Nearly half a century ago, Spring Valley Academy was founded as the successor to the original Seventh-Day Adventist school in the Dayton area. Today, the school is undertaking an ambitious new building project to add a chapel and auditorium space that will aid and emphasize the school’s mission to provide religious-based education and a welcoming environment for students.

“Our aim is to bring in lots of natural light into a more appropriate space for band and choir,” says Frank Perez, retired CEO of Kettering Health Network, of the auditorium space that will ultimately seat around 350. Perez, chairman of the board of Spring Valley Academy and chair of the development committee heading this project, notes that the school’s “emphasis on body, mind, and soul” means that it is “hugely influenced by the arts.”

The project is spearheaded by a number of local business leaders, some of whom have seen the difference the school has made in their own lives and the lives of their children. “It’s made a tremendous difference for me as a parent to have Spring Valley Academy,” says local contractor Tom Peebles, who saw three children graduate from the school. “[The chapel/auditorium] has been in the making for a long, long time. It’s a labor of love,” he says.

Roy Chew, current president of Kettering Health Network, says that Spring Valley Academy has had a tremendous impact on the health network. “We have many employees who are alumni or who have children there,” he says. In fact, the KHN community is so involved with the success of Spring Valley Academy that one of its surgeons played the iconic role of Captain VonTrapp in the school’s recent fundraising production of The Sound of Music.

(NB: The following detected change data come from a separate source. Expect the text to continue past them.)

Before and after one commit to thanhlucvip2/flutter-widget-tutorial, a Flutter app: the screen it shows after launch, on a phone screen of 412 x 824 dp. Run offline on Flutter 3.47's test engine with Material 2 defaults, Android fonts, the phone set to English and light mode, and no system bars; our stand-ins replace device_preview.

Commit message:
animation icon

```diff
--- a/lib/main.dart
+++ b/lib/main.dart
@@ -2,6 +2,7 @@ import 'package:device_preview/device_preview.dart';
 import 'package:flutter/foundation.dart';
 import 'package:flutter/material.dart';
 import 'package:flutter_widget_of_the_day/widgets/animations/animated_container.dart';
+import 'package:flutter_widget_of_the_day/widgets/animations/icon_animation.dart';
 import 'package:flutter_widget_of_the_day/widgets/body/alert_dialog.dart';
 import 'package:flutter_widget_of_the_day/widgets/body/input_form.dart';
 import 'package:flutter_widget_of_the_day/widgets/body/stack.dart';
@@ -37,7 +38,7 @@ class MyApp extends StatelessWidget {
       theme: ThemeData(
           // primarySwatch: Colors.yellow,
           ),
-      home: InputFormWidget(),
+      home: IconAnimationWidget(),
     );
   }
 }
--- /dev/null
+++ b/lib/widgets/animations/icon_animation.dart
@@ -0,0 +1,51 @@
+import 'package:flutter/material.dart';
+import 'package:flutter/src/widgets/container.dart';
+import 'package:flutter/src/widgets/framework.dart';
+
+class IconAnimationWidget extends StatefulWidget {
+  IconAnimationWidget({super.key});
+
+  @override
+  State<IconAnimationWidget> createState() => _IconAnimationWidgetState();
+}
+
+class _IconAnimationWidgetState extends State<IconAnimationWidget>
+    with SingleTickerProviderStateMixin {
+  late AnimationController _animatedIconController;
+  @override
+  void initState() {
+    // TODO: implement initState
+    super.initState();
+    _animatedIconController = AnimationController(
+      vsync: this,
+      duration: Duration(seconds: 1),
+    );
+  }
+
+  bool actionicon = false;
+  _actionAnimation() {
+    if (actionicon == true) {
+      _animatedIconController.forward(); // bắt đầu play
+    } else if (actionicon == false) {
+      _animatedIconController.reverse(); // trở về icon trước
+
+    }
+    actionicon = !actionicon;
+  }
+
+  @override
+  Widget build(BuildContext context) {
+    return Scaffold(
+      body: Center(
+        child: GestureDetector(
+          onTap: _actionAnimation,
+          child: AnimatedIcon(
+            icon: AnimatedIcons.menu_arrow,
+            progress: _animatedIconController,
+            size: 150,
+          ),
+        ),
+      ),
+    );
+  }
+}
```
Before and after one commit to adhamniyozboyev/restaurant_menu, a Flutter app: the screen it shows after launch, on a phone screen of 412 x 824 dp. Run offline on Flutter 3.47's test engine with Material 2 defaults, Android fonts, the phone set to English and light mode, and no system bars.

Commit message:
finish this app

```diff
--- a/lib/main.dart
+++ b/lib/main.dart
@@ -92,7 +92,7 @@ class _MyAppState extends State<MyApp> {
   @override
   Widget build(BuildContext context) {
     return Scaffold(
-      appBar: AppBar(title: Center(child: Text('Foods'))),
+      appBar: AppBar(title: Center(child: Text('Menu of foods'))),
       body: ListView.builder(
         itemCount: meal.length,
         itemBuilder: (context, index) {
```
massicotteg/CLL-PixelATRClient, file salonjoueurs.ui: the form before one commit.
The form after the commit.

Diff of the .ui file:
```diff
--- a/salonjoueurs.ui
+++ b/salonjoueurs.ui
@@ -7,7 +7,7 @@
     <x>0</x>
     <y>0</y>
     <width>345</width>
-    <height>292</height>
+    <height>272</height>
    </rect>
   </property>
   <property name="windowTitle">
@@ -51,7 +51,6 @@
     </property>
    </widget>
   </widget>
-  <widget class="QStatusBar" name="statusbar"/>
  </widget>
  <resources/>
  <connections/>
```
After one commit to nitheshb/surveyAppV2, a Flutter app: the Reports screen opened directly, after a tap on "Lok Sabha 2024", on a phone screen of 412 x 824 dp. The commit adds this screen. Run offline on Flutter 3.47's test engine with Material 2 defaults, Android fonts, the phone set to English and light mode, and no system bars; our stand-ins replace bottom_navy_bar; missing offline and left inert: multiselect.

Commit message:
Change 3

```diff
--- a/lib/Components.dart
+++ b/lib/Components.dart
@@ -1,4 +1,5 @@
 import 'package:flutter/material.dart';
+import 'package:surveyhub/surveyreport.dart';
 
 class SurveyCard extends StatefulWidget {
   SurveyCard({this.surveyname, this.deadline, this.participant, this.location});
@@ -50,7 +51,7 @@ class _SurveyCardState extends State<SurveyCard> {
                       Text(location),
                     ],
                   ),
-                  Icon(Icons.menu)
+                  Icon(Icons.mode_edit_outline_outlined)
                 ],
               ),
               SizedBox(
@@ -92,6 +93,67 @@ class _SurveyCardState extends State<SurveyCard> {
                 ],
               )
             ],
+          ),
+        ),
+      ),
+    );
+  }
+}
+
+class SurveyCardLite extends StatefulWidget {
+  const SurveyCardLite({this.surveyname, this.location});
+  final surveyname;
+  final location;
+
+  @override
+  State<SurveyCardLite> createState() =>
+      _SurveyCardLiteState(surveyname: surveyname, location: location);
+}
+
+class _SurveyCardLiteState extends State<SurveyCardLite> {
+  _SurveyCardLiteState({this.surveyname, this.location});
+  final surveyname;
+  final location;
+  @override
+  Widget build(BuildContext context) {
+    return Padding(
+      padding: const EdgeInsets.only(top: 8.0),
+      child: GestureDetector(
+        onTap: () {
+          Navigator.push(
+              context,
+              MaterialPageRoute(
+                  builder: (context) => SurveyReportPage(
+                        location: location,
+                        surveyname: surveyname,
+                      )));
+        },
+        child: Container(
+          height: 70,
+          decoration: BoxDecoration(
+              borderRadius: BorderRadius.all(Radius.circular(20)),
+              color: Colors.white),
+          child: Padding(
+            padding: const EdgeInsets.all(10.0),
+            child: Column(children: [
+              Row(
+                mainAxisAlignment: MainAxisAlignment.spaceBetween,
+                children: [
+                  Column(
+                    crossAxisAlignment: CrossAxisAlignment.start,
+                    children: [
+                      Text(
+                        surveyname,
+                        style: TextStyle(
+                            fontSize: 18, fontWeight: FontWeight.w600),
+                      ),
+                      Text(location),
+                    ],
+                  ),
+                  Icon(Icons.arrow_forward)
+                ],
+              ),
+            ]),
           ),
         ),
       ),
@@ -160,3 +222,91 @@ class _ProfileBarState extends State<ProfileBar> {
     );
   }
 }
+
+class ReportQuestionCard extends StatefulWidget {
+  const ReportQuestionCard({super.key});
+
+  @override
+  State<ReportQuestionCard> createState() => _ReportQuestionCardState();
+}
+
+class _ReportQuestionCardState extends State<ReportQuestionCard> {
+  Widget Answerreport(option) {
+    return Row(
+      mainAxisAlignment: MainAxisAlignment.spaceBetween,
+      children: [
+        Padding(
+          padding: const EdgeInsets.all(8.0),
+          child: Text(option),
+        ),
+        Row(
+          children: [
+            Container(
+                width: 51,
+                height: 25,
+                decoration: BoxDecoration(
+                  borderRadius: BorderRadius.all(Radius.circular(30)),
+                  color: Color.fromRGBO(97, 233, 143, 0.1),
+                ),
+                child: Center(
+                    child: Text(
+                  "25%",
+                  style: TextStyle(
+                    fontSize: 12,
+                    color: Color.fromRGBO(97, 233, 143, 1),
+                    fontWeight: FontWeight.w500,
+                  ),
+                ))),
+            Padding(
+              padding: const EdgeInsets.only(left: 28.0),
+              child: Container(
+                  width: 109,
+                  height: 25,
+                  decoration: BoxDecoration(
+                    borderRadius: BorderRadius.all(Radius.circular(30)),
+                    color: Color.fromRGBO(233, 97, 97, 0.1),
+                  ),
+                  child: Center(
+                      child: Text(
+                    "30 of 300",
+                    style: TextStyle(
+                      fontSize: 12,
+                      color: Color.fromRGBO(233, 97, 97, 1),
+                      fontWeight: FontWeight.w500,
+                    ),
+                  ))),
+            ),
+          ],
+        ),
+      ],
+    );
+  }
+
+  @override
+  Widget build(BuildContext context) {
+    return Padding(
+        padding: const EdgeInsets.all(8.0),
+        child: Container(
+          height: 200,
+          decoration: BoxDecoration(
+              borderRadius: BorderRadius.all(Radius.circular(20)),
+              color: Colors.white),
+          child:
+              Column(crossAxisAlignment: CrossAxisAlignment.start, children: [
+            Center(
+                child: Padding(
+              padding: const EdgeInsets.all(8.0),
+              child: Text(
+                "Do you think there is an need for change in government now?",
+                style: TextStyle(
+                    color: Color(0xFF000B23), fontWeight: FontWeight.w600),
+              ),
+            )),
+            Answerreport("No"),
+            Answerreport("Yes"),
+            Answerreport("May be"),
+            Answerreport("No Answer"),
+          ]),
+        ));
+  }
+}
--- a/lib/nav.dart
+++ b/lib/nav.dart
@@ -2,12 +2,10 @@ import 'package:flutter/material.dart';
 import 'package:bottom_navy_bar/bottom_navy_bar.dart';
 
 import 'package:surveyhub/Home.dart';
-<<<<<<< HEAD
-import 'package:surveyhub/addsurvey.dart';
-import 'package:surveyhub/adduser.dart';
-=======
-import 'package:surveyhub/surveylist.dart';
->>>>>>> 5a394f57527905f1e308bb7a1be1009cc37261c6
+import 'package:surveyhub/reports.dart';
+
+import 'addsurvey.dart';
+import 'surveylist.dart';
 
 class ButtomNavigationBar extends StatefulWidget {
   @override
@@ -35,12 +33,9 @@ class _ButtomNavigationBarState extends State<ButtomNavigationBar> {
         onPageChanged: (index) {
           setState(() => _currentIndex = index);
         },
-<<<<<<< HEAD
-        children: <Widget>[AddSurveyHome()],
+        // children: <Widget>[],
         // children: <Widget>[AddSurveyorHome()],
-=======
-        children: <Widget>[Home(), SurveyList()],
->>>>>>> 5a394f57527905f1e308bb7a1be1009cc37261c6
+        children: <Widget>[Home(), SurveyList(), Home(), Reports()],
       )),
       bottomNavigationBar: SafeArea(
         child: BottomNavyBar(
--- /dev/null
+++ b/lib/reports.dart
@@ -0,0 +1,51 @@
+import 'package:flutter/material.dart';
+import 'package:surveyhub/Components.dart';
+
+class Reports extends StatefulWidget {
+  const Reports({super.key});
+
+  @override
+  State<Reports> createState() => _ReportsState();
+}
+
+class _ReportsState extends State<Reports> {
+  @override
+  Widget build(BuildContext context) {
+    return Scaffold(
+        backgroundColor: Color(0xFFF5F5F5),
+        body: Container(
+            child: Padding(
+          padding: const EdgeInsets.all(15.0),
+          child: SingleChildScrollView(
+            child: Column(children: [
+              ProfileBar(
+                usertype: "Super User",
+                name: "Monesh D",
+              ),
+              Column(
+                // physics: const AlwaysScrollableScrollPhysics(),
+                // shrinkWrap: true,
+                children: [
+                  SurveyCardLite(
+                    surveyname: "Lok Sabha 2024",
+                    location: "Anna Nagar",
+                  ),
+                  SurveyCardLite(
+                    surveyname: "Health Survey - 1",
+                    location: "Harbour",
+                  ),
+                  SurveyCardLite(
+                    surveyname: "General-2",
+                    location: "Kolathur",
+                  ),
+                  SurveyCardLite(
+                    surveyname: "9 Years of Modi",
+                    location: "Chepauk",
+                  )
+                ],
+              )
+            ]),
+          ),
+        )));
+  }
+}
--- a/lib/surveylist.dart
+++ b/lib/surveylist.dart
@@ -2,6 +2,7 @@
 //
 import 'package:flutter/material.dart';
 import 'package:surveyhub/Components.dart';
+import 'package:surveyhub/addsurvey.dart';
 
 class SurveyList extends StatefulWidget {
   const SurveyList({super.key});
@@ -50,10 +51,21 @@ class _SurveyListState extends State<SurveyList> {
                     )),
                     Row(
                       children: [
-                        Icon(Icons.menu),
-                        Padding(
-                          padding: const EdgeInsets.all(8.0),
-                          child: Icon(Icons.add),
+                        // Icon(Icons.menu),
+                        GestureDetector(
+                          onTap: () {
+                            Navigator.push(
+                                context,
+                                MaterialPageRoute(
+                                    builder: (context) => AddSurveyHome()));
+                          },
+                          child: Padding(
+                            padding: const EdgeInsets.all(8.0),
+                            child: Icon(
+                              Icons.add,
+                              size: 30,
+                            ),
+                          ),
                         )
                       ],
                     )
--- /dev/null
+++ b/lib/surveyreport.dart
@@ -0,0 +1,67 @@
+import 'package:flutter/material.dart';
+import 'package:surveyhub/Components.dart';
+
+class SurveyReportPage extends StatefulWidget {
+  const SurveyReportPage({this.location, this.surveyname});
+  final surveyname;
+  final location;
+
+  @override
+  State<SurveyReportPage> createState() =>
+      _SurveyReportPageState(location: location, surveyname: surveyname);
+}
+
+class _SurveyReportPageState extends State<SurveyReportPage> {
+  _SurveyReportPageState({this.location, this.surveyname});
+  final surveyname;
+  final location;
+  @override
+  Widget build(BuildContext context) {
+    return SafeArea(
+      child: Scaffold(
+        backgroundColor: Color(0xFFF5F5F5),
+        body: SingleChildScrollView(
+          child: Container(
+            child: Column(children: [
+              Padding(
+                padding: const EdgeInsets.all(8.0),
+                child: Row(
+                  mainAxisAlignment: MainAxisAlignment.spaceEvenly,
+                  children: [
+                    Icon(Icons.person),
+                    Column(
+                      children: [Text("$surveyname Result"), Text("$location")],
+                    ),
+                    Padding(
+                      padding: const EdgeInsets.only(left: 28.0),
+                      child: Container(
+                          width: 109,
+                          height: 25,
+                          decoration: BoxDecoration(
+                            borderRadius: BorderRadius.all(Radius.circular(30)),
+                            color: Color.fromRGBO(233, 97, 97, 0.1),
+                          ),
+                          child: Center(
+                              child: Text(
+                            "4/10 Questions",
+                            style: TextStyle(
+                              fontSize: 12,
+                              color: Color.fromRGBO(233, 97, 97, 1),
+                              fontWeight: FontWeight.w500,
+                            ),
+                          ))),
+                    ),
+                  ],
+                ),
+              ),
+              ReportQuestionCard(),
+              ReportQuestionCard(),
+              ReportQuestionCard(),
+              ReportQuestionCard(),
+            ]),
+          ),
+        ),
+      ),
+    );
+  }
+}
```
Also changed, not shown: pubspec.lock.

“The school has a great mission; it provides a great opportunity for [students] to get a moral, Christian education,” says Chew. Mark Merrell, owner of Merrell Plumbing, agrees. “From the beginning, we planned to put a chapel in; it’s important for all kids to be in a chapel service once or twice a week,” he says. Merrell has sent four children to Spring Valley Academy, and he has seen the work ethic exhibited by the students when he owned a car wash business. “The Spring Valley Academy students outwork the other kids by far,” he says.

Overall, the project will help Spring Valley Academy serve its target populations, which include not only students from Centerville but also those from Dayton proper and even some from overseas. “It’s more than just music; it’s breaking barriers. It validates children that their education is something to be valued,” Perez says.

“When the time is right, it happens,” says Perez. “We’re developing citizens of the world who will make us all proud.”